1. Source your own water
Sourcing water from the local water authority, businesses are permitted to purchase a limited quantity of water within a specified time frame. Often this is extremely difficult to comply with and various methods of water storage are required to buffer the situation, yet these aren’t often effective enough. If the operations that rely on that influent water are not completed within the given time frame and water capacities become depleted, it must be sourced elsewhere.

For many businesses, borehole water is the best solution and probably the cheapest option. However, water treatment is essential to ensure it is compliant with water regulations and fit for purpose, especially if it is to be used as part of the process or product. The filtration and disinfection of borehole water can be completed efficiently with chlorine dioxide generation systems and the correct pre-treatment. Some processes may also require reverse osmosis or re-mineralisation depending on the application.

To make the process of sourcing and treating borehole water cost effective compared to additional pre-treated water from the local water provider, the right technologies must be applied. All too quickly, the costs of implementation 13and treatment can add up, but an experienced water technology provider with the right expertise can ensure that a cost-saving solution is tailored to the business’ unique requirements.

2. Assess current processes
Once influent water is of usable quality, its intended usage must be analysed. Common food manufacturing processes such as steam cooking and steam boiling require processed water to be treated to a quality that avoids scaling within the industrial and process equipment, reducing the costly requirement to clean, service, repair or replace equipment, while meeting hygiene standards.

It is then important to look at the amount of energy required to create the steam. Through analysis of a typical water treatment and pre-treatment programme, the cycles of concentration in each boiler can be optimised to reduce the amount of water required to maintain a constant steam load. This is achieved by integrating a turnkey pre-treatment plant designed specifically to reduce the amount of water having to be blown down the drain to prevent deposition. This removes the requirement to replace the water that has been blown down the drain and can save in excess of five per cent of energy expenditure. This also reduces the amount of waste water, helping businesses achieve a direct reduction in energy usage and a reduction in the total cost of operation.

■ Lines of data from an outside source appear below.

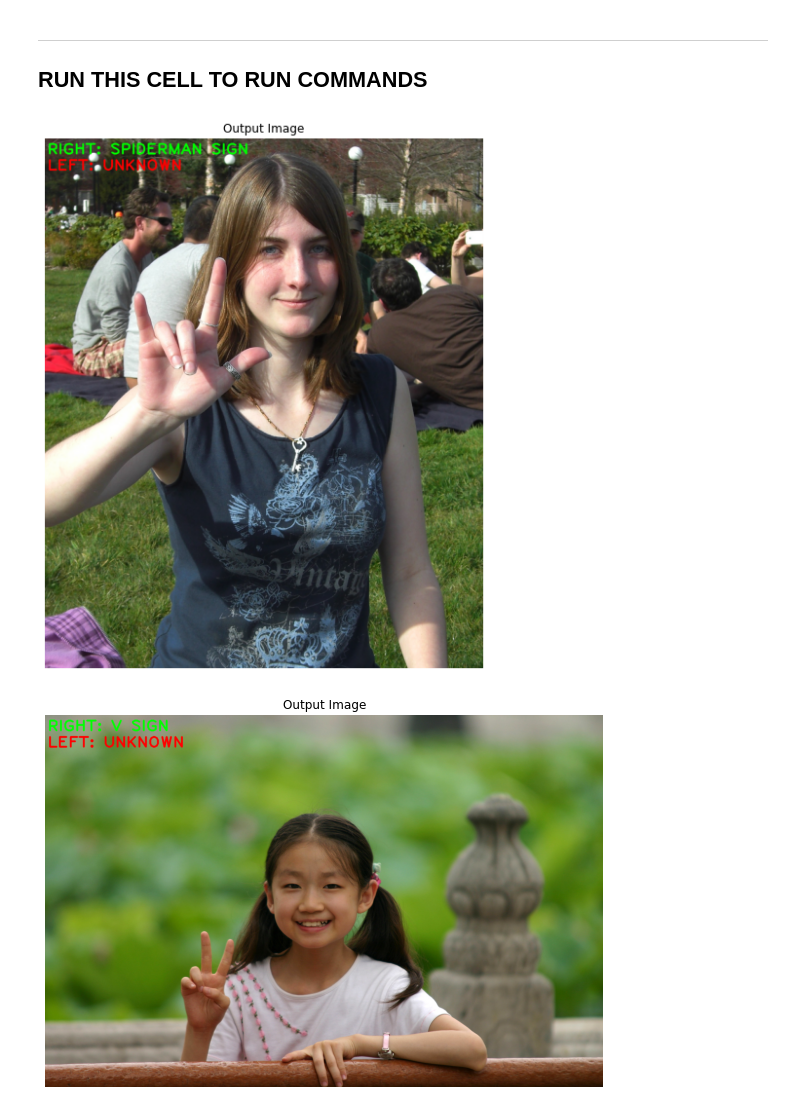
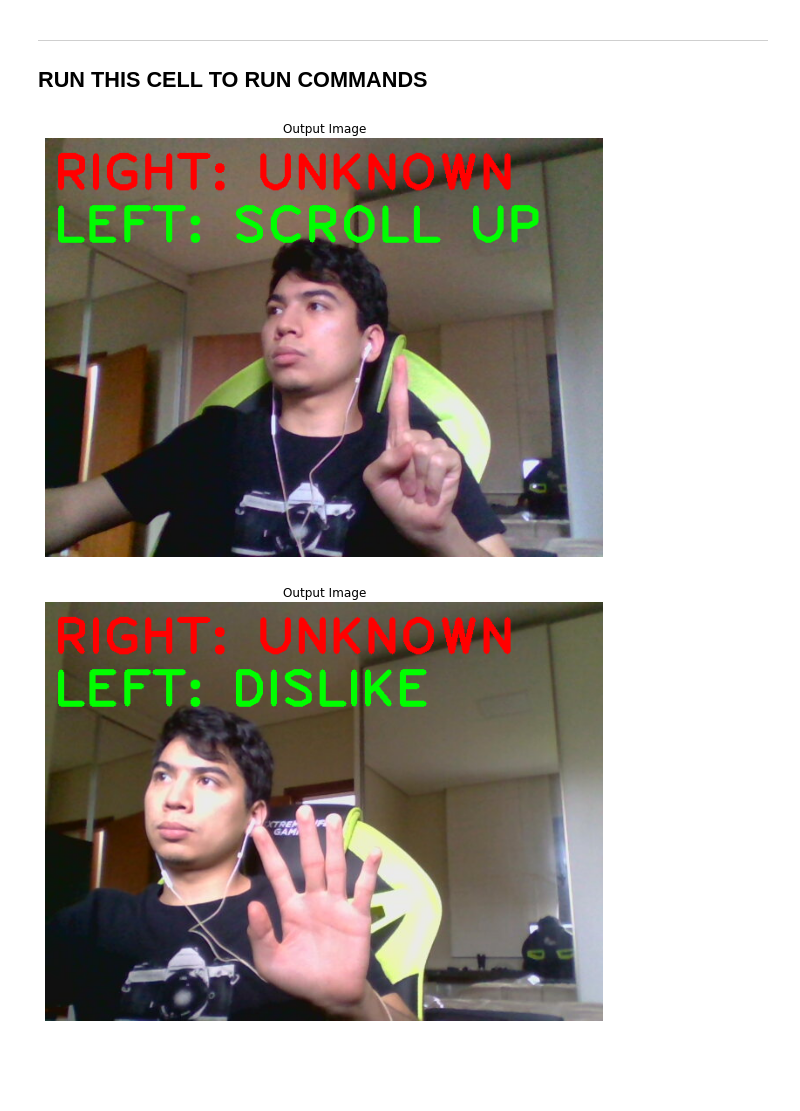
Before and after one commit to VergaraC/TinderHandController, a Jupyter notebook: tinder-hand-controller.ipynb, the cells around one changed output. Cells and saved outputs as stored; diff of their text form; code cells hidden in the pictures; blank space fills up the shorter version.

Commit message:
feat: added tinder gestures

```diff
--- a/tinder-hand-controller.ipynb
+++ b/tinder-hand-controller.ipynb
@@ -49,7 +49,7 @@ detectHandsLandmarks(image, hands, display=True)
 # %% [output]
 [figure]
 # %%
-def countFingers(image, results, draw=True, display=True):
+def counting_fingers(image, results, draw=True, display=True):
     height, width, _ = image.shape
     output_image = image.copy()
     count = {'RIGHT': 0, 'LEFT': 0}
@@ -94,23 +94,26 @@ def countFingers(image, results, draw=True, display=True):
 ___
 ## RUN THIS CELL TO RUN COMMANDS
 # %%
-def recognizeGestures(image, fingers_statuses, count, draw=True, display=True):
+def get_gesture(image, fingers_statuses, count, draw=True, display=True):
     output_image = image.copy()
     hands_labels = ['RIGHT', 'LEFT']
     hands_gestures = {'RIGHT': "UNKNOWN", 'LEFT': "UNKNOWN"}
 
     for hand_index, hand_label in enumerate(hands_labels):
         color = (0, 0, 255)
-        if count[hand_label] == 2  and fingers_statuses[hand_label+'_MIDDLE'] and fingers_statuses[hand_label+'_INDEX']:
-            hands_gestures[hand_label] = "V SIGN"
+        if count[hand_label] == 1 and fingers_statuses[hand_label+'_INDEX']:
+            #scroll_up
+            hands_gestures[hand_label] = "SCROLL UP"
             color=(0,255,0)
 
-        elif count[hand_label] == 3 and fingers_statuses[hand_label+'_THUMB'] and fingers_statuses[hand_label+'_INDEX'] and fingers_statuses[hand_label+'_PINKY']:
-            hands_gestures[hand_label] = "SPIDERMAN SIGN"
+        elif count[hand_label] == 1 and fingers_statuses[hand_label+'_THUMB']:
+            #like
+            hands_gestures[hand_label] = "LIKE"
             color=(0,255,0)
 
-        elif count[hand_label] == 5:
-            hands_gestures[hand_label] = "HIGH-FIVE SIGN"
+        elif count[hand_label] == 5 and fingers_statuses[hand_label+'_THUMB'] and fingers_statuses[hand_label+'_INDEX'] and fingers_statuses[hand_label+'_PINKY'] and fingers_statuses[hand_label+'_MIDDLE'] and fingers_statuses[hand_label+'_RING']:
+            #dislike
+            hands_gestures[hand_label] = "DISLIKE"
             color=(0,255,0)
 
         if draw:
@@ -125,21 +128,21 @@ def recognizeGestures(image, fingers_statuses, count, draw=True, display=True):
     else:
         return output_image, hands_gestures
 # %%
-image = cv2.imread('img/sample1.jpg')
+image = cv2.imread('img/scroll_up.jpg')
 flipped_image = cv2.flip(image, 1)
 _, results = detectHandsLandmarks(flipped_image, hands, display=False)
 if results.multi_hand_landmarks:
-    output_image, fingers_statuses, count = countFingers(image, results, draw=False, display = False)
-    recognizeGestures(image, fingers_statuses, count)
+    output_image, fingers_statuses, count = counting_fingers(image, results, draw=False, display = False)
+    get_gesture(image, fingers_statuses, count)
 # %% [output]
-[figure, old version]
+[figure, new version]
 # %%
-image = cv2.imread('img/sample2.jpg')
+image = cv2.imread('img/dislike.jpg')
 flipped_image = cv2.flip(image, 1)
 _, results = detectHandsLandmarks(flipped_image, hands, display=False)
 if results.multi_hand_landmarks:
-    output_image, fingers_statuses, count =countFingers(image, results, draw=False, display = False)
-    recognizeGestures(image, fingers_statuses, count)
+    output_image, fingers_statuses, count = counting_fingers(image, results, draw=False, display = False)
+    get_gesture(image, fingers_statuses, count)
 # %% [output]
-[figure, old version]
+[figure, new version]
 # %%
```
Also changed, not shown: parts of 3 cells of this notebook, 6 other files.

Cooling towers are another common area where measurable savings can be achieved. The quality of make-up water can be optimised through treatment, but the system must also be analysed for losses and leaks. Within the Food and Beverage industry, losses and leaks are rarely managed for optimisation and can often result in as much as a 33 per cent water saving.

The fans and recirculation pumps used to cool the water within the towers can also be replaced with more energy efficient solutions that allow water to be recirculated at a desired rate rather than a constant which is typically the norm and often results in water returning and overflowing the cooling tower base holding tanks. As part of water saving optimisation, systems have been developed to capture and re-use a portion of the bleed water from cooling tower systems which further improves their operational efficiency.

3. Seek support from water treatment experts
Selecting the correct water technology provider to apply the most suitable solutions is critical to achieving the goal of reduced water consumption. The right provider will be able to highlight key areas in which savings can be achieved such as energy, chemicals and equipment, otherwise it cannot deliver true ROI.

The service provided must be tailored to each unique business case in order to guarantee that the water treatment solutions are both economical and effective. After sales care is equally as important and regular service visits will ensure that water consumption not only remains cost effective, but can be further optimised in response to future developments.

By implementing the correct water treatment technology, it is clear that operational costs can be reduced by optimising both influent and effluent water across food processing.

Gary Sewell is General Manager at Clearwater Technology, a leading provider of water treatment and water and air hygiene solutions, servicing major brands across the UK with the widest national coverage of any provider in its industry.

Clearwater works with its clients to improve their businesses operating and production efficiencies, helping to reduce their total cost of operation and delivering an enhanced competitive advantage.
www.clearwater.eu.com